#### Your instructions:
If a line in the material below has the word "productId", copy it.

#### Task material:
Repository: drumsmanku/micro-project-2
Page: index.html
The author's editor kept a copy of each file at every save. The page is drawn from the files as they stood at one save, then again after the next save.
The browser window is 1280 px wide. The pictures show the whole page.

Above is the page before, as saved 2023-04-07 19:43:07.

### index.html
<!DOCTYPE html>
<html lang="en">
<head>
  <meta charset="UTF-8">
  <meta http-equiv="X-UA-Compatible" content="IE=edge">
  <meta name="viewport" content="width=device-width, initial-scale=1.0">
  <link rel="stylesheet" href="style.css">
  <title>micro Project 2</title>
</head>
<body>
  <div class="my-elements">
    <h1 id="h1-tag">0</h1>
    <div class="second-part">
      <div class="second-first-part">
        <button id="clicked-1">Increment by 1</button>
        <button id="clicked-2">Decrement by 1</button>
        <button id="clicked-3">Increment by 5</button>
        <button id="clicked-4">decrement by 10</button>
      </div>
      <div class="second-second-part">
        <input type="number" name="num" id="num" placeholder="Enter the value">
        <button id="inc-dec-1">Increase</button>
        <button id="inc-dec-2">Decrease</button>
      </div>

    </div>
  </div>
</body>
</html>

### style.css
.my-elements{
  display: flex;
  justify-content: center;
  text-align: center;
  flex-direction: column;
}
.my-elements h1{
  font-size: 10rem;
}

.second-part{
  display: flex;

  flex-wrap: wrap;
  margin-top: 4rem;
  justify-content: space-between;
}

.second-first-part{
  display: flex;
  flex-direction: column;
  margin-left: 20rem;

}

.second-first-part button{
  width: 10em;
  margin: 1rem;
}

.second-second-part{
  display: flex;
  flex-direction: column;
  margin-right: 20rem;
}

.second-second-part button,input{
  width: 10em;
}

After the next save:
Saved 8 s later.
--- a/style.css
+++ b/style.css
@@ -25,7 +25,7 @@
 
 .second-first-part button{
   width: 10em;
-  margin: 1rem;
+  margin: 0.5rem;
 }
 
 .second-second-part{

==

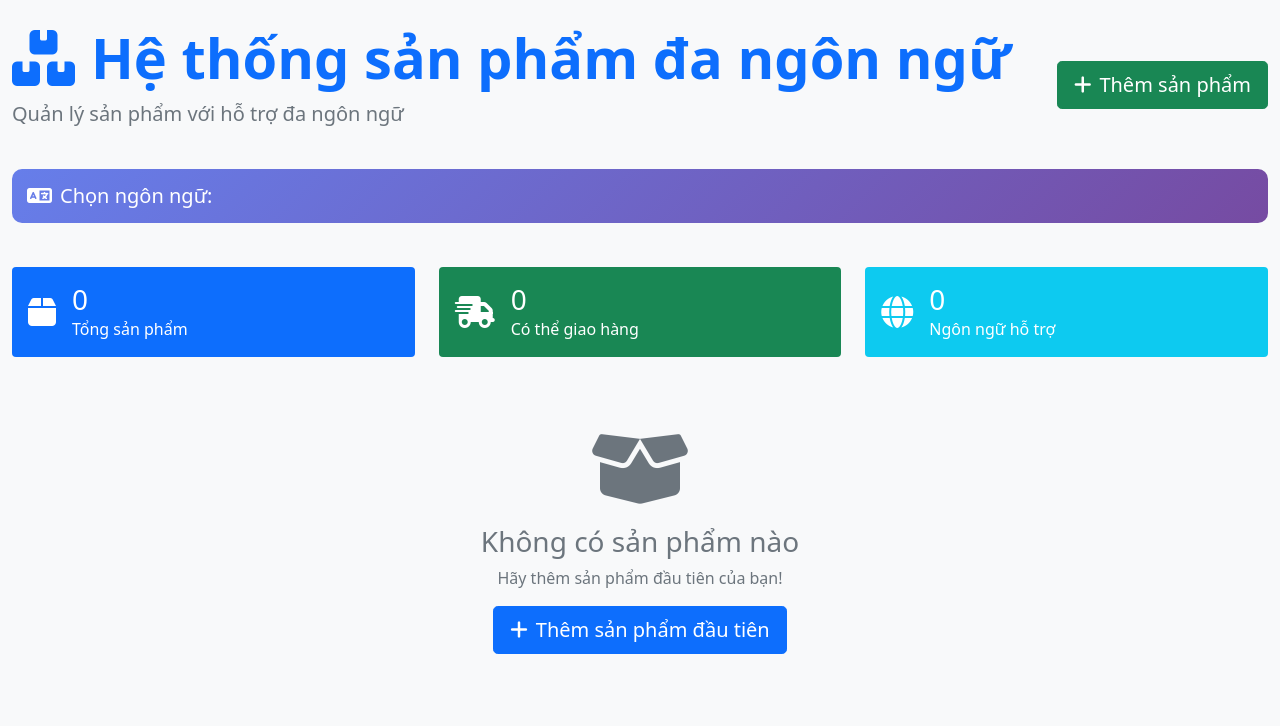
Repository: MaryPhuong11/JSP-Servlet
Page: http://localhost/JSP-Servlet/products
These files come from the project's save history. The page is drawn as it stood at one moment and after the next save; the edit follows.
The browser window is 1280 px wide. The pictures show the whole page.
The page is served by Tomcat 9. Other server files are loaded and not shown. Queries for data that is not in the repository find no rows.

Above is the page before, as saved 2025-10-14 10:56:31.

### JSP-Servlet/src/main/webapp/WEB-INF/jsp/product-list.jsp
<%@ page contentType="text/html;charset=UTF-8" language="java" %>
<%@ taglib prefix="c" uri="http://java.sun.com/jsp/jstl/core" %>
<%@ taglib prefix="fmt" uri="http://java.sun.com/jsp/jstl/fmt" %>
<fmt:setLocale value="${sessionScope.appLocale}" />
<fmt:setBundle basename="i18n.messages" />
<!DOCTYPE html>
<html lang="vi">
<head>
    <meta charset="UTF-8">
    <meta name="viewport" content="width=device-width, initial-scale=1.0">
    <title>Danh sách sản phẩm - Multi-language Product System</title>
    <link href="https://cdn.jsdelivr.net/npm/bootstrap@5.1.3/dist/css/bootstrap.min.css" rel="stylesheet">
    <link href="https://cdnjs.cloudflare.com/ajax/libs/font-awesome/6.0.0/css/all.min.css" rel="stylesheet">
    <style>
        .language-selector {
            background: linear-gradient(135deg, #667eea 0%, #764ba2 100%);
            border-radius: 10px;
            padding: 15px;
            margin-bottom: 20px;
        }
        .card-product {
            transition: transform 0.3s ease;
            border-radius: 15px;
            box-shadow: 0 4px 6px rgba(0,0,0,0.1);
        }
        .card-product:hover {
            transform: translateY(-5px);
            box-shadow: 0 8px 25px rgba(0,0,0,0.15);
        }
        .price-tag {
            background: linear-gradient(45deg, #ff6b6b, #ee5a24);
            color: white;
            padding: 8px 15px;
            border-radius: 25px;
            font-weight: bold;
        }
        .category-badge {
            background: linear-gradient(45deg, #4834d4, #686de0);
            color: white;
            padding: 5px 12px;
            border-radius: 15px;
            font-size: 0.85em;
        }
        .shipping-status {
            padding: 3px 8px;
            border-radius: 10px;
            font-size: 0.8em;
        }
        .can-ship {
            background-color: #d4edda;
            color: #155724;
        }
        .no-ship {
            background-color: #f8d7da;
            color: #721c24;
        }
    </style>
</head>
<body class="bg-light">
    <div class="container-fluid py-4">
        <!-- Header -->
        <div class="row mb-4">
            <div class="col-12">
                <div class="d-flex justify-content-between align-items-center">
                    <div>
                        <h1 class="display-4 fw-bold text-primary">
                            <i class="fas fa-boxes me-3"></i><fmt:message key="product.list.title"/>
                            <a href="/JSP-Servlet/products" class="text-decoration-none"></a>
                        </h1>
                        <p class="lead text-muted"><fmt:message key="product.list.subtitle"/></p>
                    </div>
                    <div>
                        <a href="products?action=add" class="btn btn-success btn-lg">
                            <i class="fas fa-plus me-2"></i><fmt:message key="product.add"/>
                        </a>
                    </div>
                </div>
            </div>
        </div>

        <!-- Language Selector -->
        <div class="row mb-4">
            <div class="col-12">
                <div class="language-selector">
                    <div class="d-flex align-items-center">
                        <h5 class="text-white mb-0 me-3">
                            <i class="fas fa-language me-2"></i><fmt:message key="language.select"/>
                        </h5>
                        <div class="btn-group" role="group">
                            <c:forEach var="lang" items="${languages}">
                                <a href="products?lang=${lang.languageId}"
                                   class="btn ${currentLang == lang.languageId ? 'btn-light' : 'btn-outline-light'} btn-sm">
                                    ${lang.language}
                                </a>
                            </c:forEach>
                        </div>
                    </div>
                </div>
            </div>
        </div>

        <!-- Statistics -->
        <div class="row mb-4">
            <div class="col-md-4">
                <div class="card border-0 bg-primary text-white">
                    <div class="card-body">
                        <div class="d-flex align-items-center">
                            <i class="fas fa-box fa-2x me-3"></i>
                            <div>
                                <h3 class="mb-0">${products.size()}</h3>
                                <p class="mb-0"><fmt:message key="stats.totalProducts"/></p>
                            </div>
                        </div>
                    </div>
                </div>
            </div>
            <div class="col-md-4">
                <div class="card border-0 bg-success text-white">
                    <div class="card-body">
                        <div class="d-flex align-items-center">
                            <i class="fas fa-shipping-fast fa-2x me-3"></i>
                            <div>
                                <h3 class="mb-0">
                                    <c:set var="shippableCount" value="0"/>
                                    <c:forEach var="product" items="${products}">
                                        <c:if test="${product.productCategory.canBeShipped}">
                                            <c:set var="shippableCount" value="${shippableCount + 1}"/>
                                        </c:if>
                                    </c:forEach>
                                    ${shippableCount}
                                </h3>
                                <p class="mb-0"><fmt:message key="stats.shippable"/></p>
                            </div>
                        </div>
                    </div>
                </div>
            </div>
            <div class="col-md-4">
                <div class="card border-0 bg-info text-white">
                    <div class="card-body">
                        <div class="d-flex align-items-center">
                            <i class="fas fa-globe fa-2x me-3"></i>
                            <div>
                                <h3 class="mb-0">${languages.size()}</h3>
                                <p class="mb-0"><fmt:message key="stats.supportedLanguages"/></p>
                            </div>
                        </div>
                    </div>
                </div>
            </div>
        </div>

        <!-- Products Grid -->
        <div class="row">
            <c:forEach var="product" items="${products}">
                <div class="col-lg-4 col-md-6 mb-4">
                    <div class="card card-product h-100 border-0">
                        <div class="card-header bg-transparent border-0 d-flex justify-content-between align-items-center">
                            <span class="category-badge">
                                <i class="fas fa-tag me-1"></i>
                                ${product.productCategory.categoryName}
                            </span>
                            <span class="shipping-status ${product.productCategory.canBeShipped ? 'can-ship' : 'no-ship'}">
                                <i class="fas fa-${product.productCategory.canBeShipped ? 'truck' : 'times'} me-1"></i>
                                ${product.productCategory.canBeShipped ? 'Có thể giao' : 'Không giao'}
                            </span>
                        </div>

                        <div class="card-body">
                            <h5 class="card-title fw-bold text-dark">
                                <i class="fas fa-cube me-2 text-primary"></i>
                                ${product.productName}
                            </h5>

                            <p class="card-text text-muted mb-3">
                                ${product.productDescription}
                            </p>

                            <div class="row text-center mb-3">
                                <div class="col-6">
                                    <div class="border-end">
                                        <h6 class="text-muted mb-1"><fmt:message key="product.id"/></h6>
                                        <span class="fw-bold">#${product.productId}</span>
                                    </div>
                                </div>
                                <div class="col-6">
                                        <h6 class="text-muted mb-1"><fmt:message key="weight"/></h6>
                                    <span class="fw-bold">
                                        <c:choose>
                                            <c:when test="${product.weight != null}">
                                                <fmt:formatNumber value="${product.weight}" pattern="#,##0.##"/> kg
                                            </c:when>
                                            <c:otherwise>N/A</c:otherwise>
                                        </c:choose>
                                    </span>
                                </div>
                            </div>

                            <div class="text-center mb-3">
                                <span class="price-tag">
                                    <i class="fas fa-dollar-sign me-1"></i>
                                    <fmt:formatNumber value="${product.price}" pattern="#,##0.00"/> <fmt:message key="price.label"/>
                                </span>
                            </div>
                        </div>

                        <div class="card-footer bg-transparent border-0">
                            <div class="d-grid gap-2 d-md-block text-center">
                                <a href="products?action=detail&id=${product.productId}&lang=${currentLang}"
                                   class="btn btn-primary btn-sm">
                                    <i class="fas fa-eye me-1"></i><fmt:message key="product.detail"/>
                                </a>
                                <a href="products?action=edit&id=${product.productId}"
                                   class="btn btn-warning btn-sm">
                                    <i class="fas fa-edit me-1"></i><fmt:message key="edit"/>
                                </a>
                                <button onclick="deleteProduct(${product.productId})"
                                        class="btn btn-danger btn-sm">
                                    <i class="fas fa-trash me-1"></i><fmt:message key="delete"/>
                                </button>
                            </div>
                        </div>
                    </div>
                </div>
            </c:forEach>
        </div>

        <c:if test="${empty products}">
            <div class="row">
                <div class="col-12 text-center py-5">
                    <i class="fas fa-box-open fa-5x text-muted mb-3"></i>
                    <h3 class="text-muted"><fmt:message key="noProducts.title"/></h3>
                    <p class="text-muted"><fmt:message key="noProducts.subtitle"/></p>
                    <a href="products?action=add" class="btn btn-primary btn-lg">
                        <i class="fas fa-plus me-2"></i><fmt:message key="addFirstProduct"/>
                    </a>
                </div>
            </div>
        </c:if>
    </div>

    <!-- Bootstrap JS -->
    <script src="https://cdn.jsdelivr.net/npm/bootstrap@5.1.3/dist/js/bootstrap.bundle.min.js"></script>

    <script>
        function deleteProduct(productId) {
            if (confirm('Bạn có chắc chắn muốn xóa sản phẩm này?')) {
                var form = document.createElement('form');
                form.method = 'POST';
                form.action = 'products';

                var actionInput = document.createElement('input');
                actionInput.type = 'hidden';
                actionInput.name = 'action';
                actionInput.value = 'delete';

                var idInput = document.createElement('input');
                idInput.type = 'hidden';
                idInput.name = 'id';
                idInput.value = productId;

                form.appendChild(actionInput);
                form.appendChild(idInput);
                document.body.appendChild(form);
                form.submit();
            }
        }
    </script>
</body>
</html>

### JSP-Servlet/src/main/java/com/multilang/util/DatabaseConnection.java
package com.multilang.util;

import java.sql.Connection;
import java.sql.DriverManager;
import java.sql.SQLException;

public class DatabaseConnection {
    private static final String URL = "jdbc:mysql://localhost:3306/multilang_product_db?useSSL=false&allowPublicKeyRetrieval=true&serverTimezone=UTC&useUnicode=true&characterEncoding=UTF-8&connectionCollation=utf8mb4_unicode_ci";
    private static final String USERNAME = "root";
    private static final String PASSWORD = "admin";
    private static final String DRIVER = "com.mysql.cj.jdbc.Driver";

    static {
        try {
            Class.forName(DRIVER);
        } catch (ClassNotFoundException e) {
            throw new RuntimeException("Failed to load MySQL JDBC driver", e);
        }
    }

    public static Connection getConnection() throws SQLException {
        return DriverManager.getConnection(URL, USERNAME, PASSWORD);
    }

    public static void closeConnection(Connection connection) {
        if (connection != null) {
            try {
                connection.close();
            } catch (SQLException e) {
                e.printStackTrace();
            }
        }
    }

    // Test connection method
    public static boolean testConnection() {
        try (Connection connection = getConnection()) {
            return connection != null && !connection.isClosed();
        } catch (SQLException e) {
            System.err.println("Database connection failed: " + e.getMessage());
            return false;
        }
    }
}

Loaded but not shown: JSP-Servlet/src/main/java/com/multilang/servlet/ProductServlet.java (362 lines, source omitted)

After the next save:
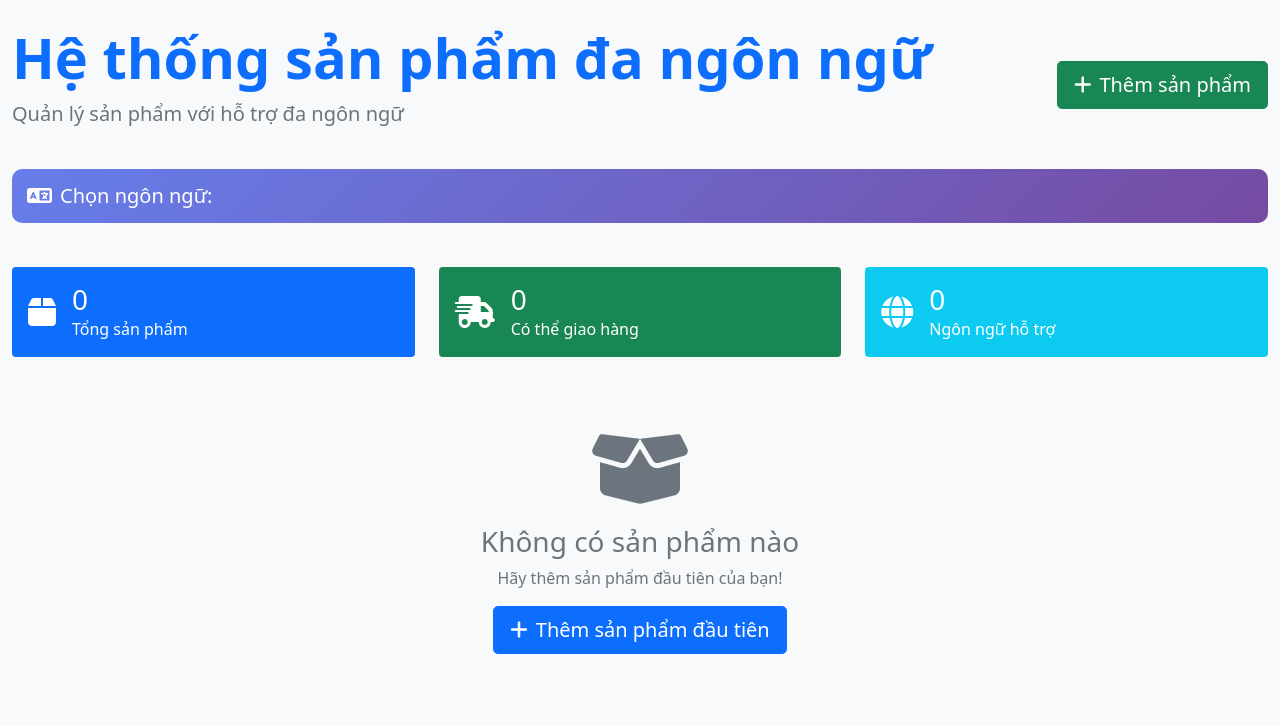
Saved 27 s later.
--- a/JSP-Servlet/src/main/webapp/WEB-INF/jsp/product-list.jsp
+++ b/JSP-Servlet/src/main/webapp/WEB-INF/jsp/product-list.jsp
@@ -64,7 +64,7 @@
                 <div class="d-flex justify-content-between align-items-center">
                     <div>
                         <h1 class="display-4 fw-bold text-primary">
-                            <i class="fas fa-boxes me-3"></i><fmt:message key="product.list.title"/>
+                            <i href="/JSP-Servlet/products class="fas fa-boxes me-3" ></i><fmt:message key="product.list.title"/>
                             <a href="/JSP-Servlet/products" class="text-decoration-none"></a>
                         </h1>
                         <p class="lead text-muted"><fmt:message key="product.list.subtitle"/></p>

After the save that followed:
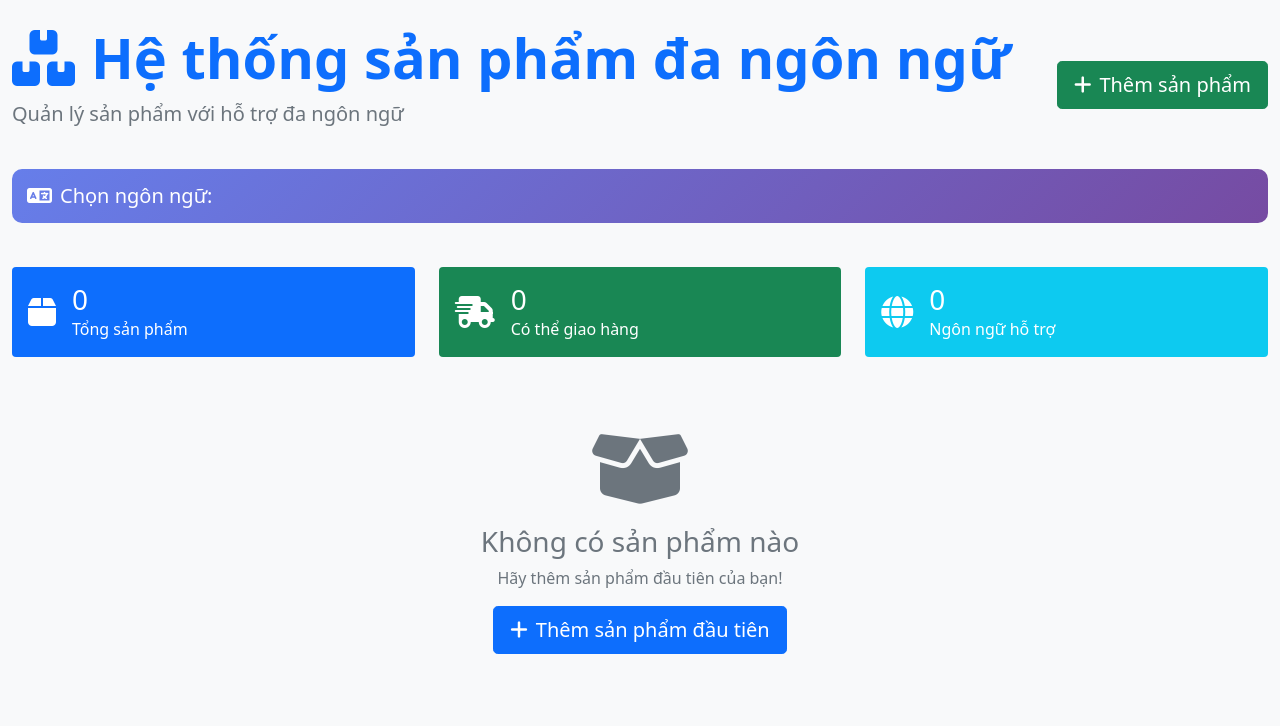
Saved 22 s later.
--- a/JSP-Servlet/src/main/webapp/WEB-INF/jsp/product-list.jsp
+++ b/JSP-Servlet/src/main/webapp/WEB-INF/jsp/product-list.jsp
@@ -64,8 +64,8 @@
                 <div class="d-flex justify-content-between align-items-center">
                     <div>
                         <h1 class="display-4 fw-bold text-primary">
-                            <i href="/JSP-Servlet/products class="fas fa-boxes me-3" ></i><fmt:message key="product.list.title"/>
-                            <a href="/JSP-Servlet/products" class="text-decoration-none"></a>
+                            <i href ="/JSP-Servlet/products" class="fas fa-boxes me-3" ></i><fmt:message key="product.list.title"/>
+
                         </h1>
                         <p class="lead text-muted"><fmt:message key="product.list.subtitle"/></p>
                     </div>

#### Output:
                                        <span class="fw-bold">#${product.productId}</span>
                                <a href="products?action=detail&id=${product.productId}&lang=${currentLang}"
                                <a href="products?action=edit&id=${product.productId}"
                                <button onclick="deleteProduct(${product.productId})"
        function deleteProduct(productId) {
                idInput.value = productId;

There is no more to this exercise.